I need a good book to be like real life. Does that make sense? No matter what world the story is set in, it has to come across as everyday life for that particular story. And I'm quirky about magic. I take it seriously, but it doesn't have to be serious. Ella Enchanted, for example, is not high drama with the magic. It's light-hearted and fun but it's serious in its repercussions.

Books like Harry P (don't hate me, I'm not tearing it, this is just MY pet peeve) though, drive me nuts because magic is a huge element in the story and yet, NOTHING about it is ever explained or even explored. It's talked about but its principles are nonexistent.

My voice as a writer is still developing. It's pretty solid but because I don't yet have and agent or a book deal, I'm still trimming the edges of my voice. I am what I am, and I wouldn't change me for anything inside. But I think I can sculpt my voice to be more marketable without making it something that isn't me.

Oh, and while Vallejo taps into the absurdly undressed and ill-equipped yet fabulous warrior woman like the one you use above, Larry Elmore (in my opinion) actually nails the tough woman in armor theme realistically. His woman (usually) have on real armor (or pieces of it) and look like they really could kick your bum! :D

A. Grey said...

Wow. My comment was a big as a karkadann...

Cole Gibsen said...

Chain mail clad Cole? Puh-Shaw! Any nymph worth her wood knows you never wear chain mail after labor day. :) Hilarious post! Loved it!

Sarah Bromley said...

Love it! Nice job, Rebecca!

Eric said...

Nice post. I love the whole chain mail bikini bit. Of course, naked adventuring has it's benefits as well.

This is a great view into the window of your world Rebecca, so thanks. Awesome list btw.

Ann said...

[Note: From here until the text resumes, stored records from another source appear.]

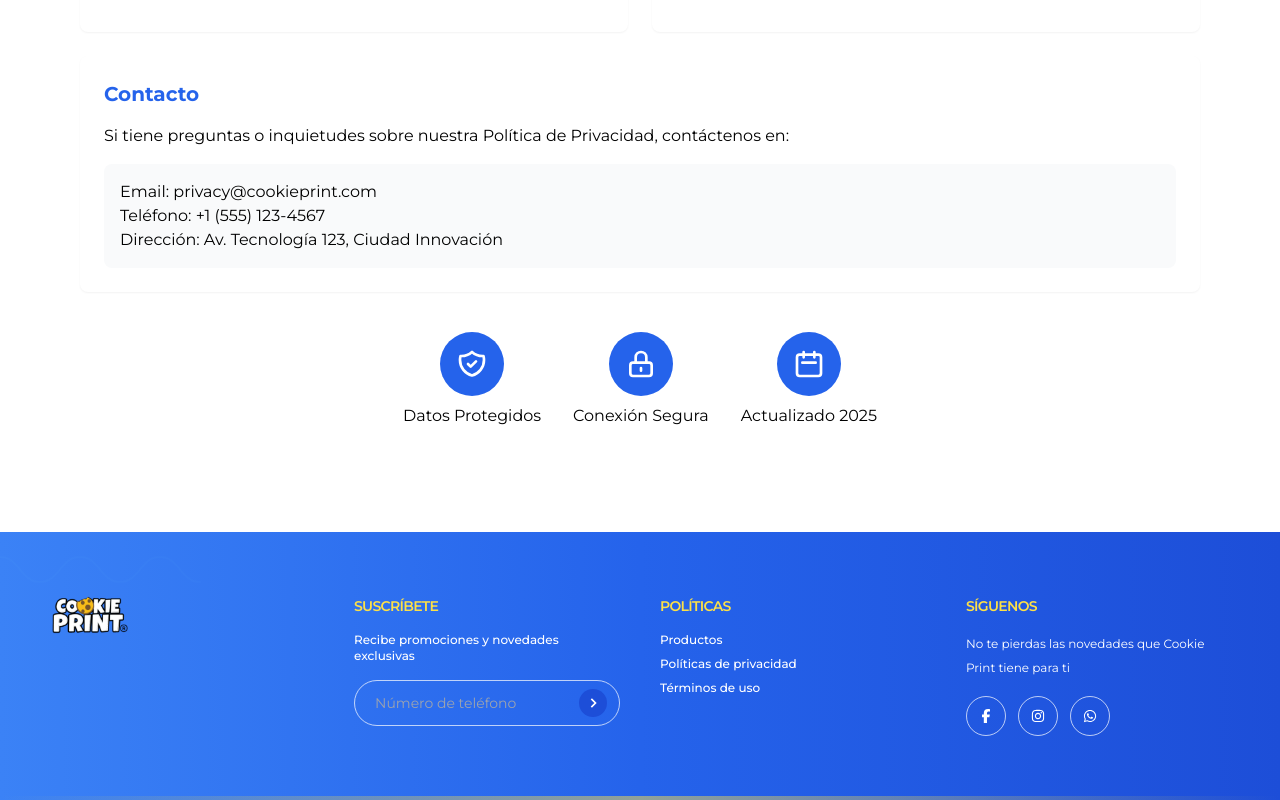
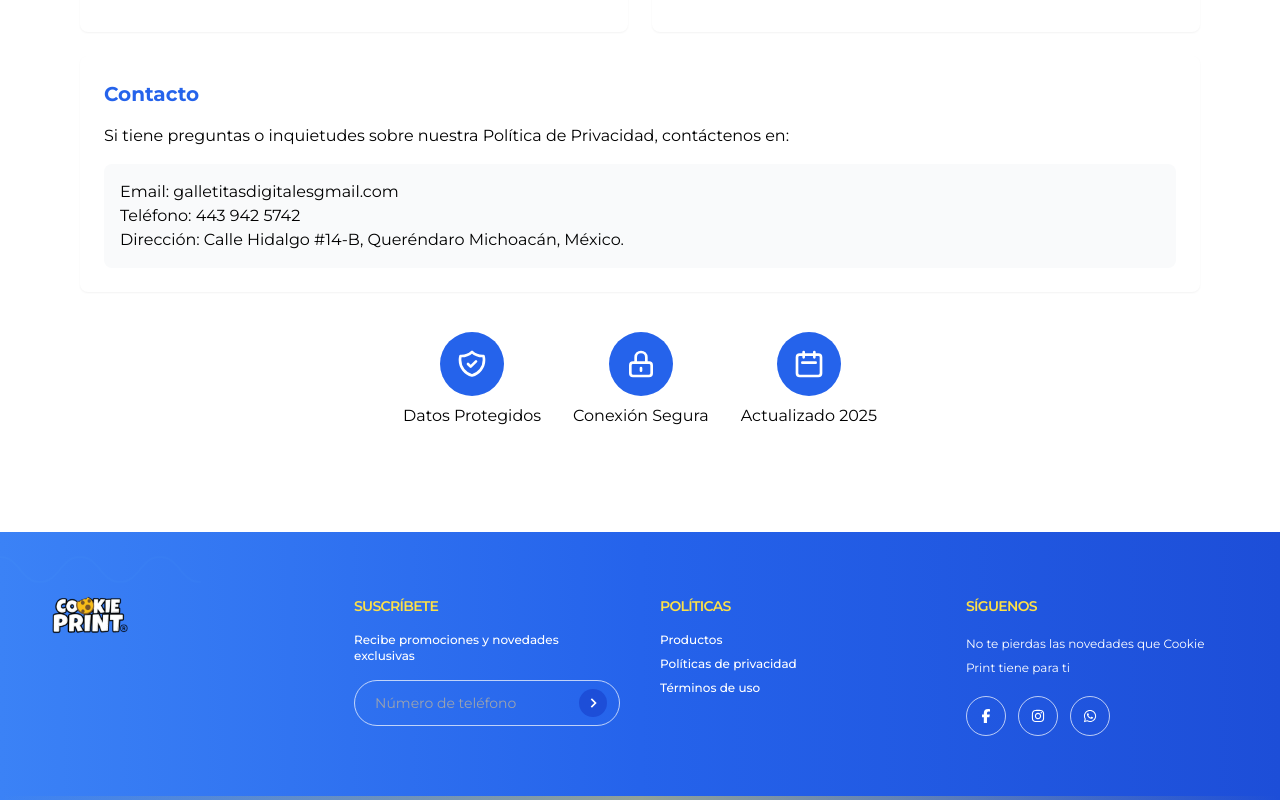
Before and after one commit to peterpunk97/cookieprint, a React (Vite) app: page /politicas in a window 1280 px wide. Shown: the part 1324-2124 px from the top of the page. Built offline with nearby package versions, Linux system fonts and the light colour scheme; no server answers.

Commit message:
correcciones

```diff
--- a/src/constants/links.tsx
+++ b/src/constants/links.tsx
@@ -44,7 +44,7 @@ export const socialLinks = [
     {
         id: 3,
         title: 'WhatsApp',
-        href: 'https://www.whatsapp.com',
+        href: 'https://wa.link/dpqbra',
         icon: <FaWhatsapp/>,
     },
 ];
--- a/src/lib/validator.ts
+++ b/src/lib/validator.ts
@@ -7,7 +7,9 @@ export const userRegisterSchema = z.object({
 		.string()
 		.min(6, 'La contraseña debe tener al menos 6 caracteres'),
 	fullName: z.string().min(1, 'El nombre completo es requerido'),
-	phone: z.string().optional(),
+	phone: z
+		.string()
+		.regex(/^[0-9]{10}$/, "Debe ser un número de 10 dígitos"),
 });
 
 export const addressSchema = z.object({
--- a/src/pages/Politicas.tsx
+++ b/src/pages/Politicas.tsx
@@ -103,9 +103,9 @@ export default function Politicas() {
           <h2 className="text-xl font-bold mb-4 text-[#2563EB]">Contacto</h2>
           <p className="mb-4">Si tiene preguntas o inquietudes sobre nuestra Política de Privacidad, contáctenos en:</p>
           <div className="bg-gray-50 p-4 rounded-lg">
-            <p>Email: privacy@cookieprint.com</p>
-            <p>Teléfono: +1 (555) 123-4567</p>
-            <p>Dirección: Av. Tecnología 123, Ciudad Innovación</p>
+            <p>Email: galletitasdigitalesgmail.com</p>
+            <p>Teléfono: 443 942 5742</p>
+            <p>Dirección: Calle Hidalgo #14-B, Queréndaro Michoacán, México.</p>
           </div>
         </div>
 
--- a/src/pages/RegisterPage.tsx
+++ b/src/pages/RegisterPage.tsx
@@ -82,10 +82,13 @@ export const RegisterPage = () => {
               <div className="w-full">
                 <input
                   type="text"
+                  inputMode="numeric"
+                  pattern="\d*"
                   placeholder="Número celular"
                   className="border border-slate-200 text-black px-5 py-4 placeholder:text-black text-sm rounded-full w-full"
                   {...register("phone")}
                 />
+
                 {errors.phone && (
                   <p className="text-red-500 text-xs mt-1 ml-4">{errors.phone.message}</p>
                 )}
```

Great Post!! I agree women portrayed in a more realistic manner makes for better reading. Tired of the bikini clad amazons. Gave me a laugh Karen, thanks for that.